→ **Exercise details**: Report each line of the data below in which "useAppSelector" appears.

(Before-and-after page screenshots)

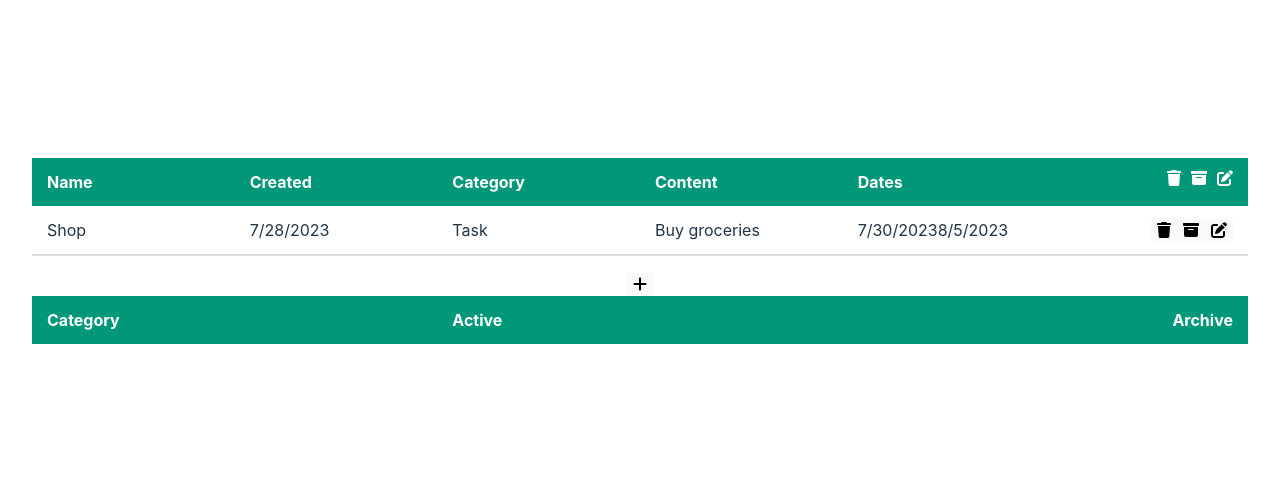
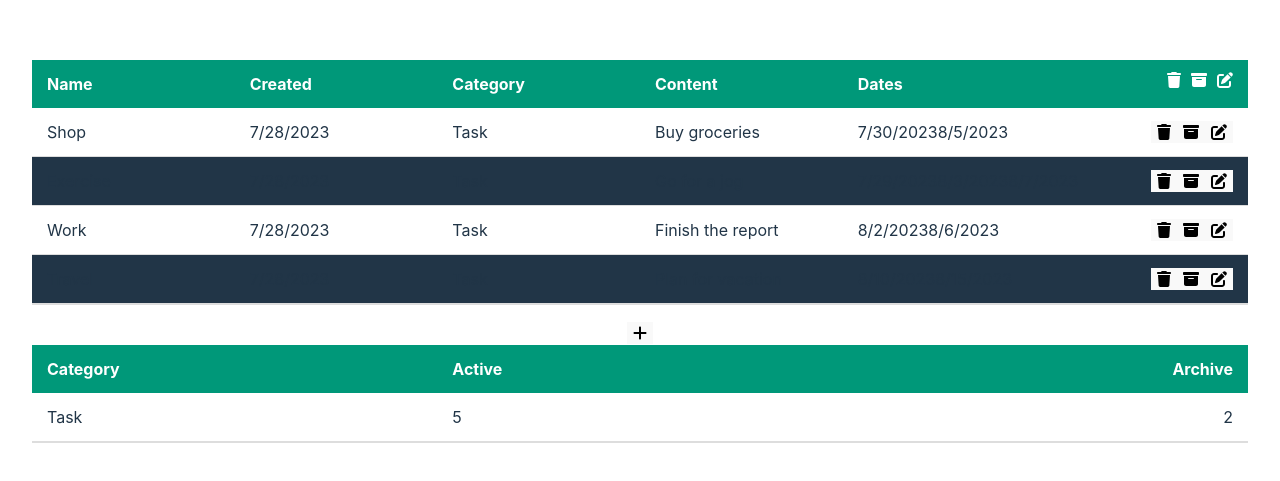
Before and after one commit to dlvdl/home-task-2, a React (Vite) app: page / in a window 1280 px wide. Shown: the part 141-622 px from the top of the page. Built offline with nearby package versions, Linux system fonts and the light colour scheme.

Commit message:
populated with fake data

```diff
--- a/src/App.tsx
+++ b/src/App.tsx
@@ -2,13 +2,8 @@
 import "./App.css"
 import { library } from "@fortawesome/fontawesome-svg-core"
 import { useAppSelector, useAppDispatch } from "./app/hooks"
-import {
-  Table,
-  Button,
-  ActionMenu,
-  ActionFunction,
-  ActionFunctionProps,
-} from "./components"
+
+import { Table, Button, ActionMenu, ActionFunctionProps } from "./components"
 import {
   openCreateMenu,
   addTodo,
@@ -38,9 +33,9 @@ function App() {
   )
   const openEditMenuState = useAppSelector((state) => state.todo.editMenuOpened)
 
-  const openArchiveTableState = useAppSelector(
-    (state) => state.todo.archiveTableOpened
-  )
+  // const openArchiveTableState = useAppSelector(
+  //   (state) => state.todo.archiveTableOpened
+  // )
 
   function createButtonClickHandler() {
     dispatch(openCreateMenu())
@@ -73,6 +68,7 @@ function App() {
       })
     )
     dispatch(unsetSelectedTodo())
+    dispatch(refreshSummary())
   }
 
   return (
--- a/src/features/todo/todoSlice.ts
+++ b/src/features/todo/todoSlice.ts
@@ -1,4 +1,5 @@
 import { PayloadAction, createSlice } from "@reduxjs/toolkit"
+import { notes, summary } from "../../mockData/data.ts"
 
 export interface Todo {
   id: number
@@ -34,18 +35,8 @@ interface EditedData {
 }
 
 const initialState: TodoState = {
-  items: [
-    {
-      id: 254,
-      name: "Shop",
-      content: "Buy groceries",
-      created: "7/28/2023",
-      category: "Task",
-      dates: ["7/30/2023", "8/5/2023"],
-      archived: false,
-    },
-  ],
-  summary: [],
+  items: notes as Array<Todo>,
+  summary: summary as Array<Summary>,
   createMenuOpened: false,
   archiveTableOpened: false,
   editMenuOpened: false,
--- /dev/null
+++ b/src/mockData/data.ts
@@ -0,0 +1,67 @@
+export const notes = [
+  {
+    id: 254,
+    name: "Shop",
+    content: "Buy groceries",
+    created: "7/28/2023",
+    category: "Task",
+    dates: ["7/30/2023", "8/5/2023"],
+    archived: false,
+  },
+  {
+    id: 255,
+    name: "Study",
+    content: "Read a book",
+    created: "7/28/2023",
+    category: "Task",
+    dates: ["8/1/2023"],
+    archived: true,
+  },
+  {
+    id: 256,
+    name: "Exercise",
+    content: "Go for a jog",
+    created: "7/28/2023",
+    category: "Task",
+    dates: ["7/29/2023", "8/3/2023", "8/7/2023"],
+    archived: false,
+  },
+  {
+    id: 257,
+    name: "Work",
+    content: "Finish the report",
+    created: "7/28/2023",
+    category: "Task",
+    dates: ["8/2/2023", "8/6/2023"],
+    archived: false,
+  },
+  {
+    id: 258,
+    name: "Home",
+    content: "Clean the living room",
+    created: "7/28/2023",
+    category: "Task",
+    dates: ["8/4/2023"],
+    archived: true,
+  },
+  {
+    id: 259,
+    name: "Meeting",
+    content: "Attend the project meeting",
+    created: "7/28/2023",
+    category: "Task",
+    dates: ["8/8/2023"],
+    archived: true,
+  },
+  {
+    id: 260,
+    name: "Travel",
+    content: "Plan for vacation",
+    created: "7/28/2023",
+    category: "Task",
+    dates: ["8/10/2023", "8/15/2023"],
+    archived: false,
+  },
+]
+
+export const summary = [{ category: "Task", archived: 2, active: 5 }]
```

→ **Answer to this task**:
 import { useAppSelector, useAppDispatch } from "./app/hooks"
   const openEditMenuState = useAppSelector((state) => state.todo.editMenuOpened)
-  const openArchiveTableState = useAppSelector(
+  // const openArchiveTableState = useAppSelector(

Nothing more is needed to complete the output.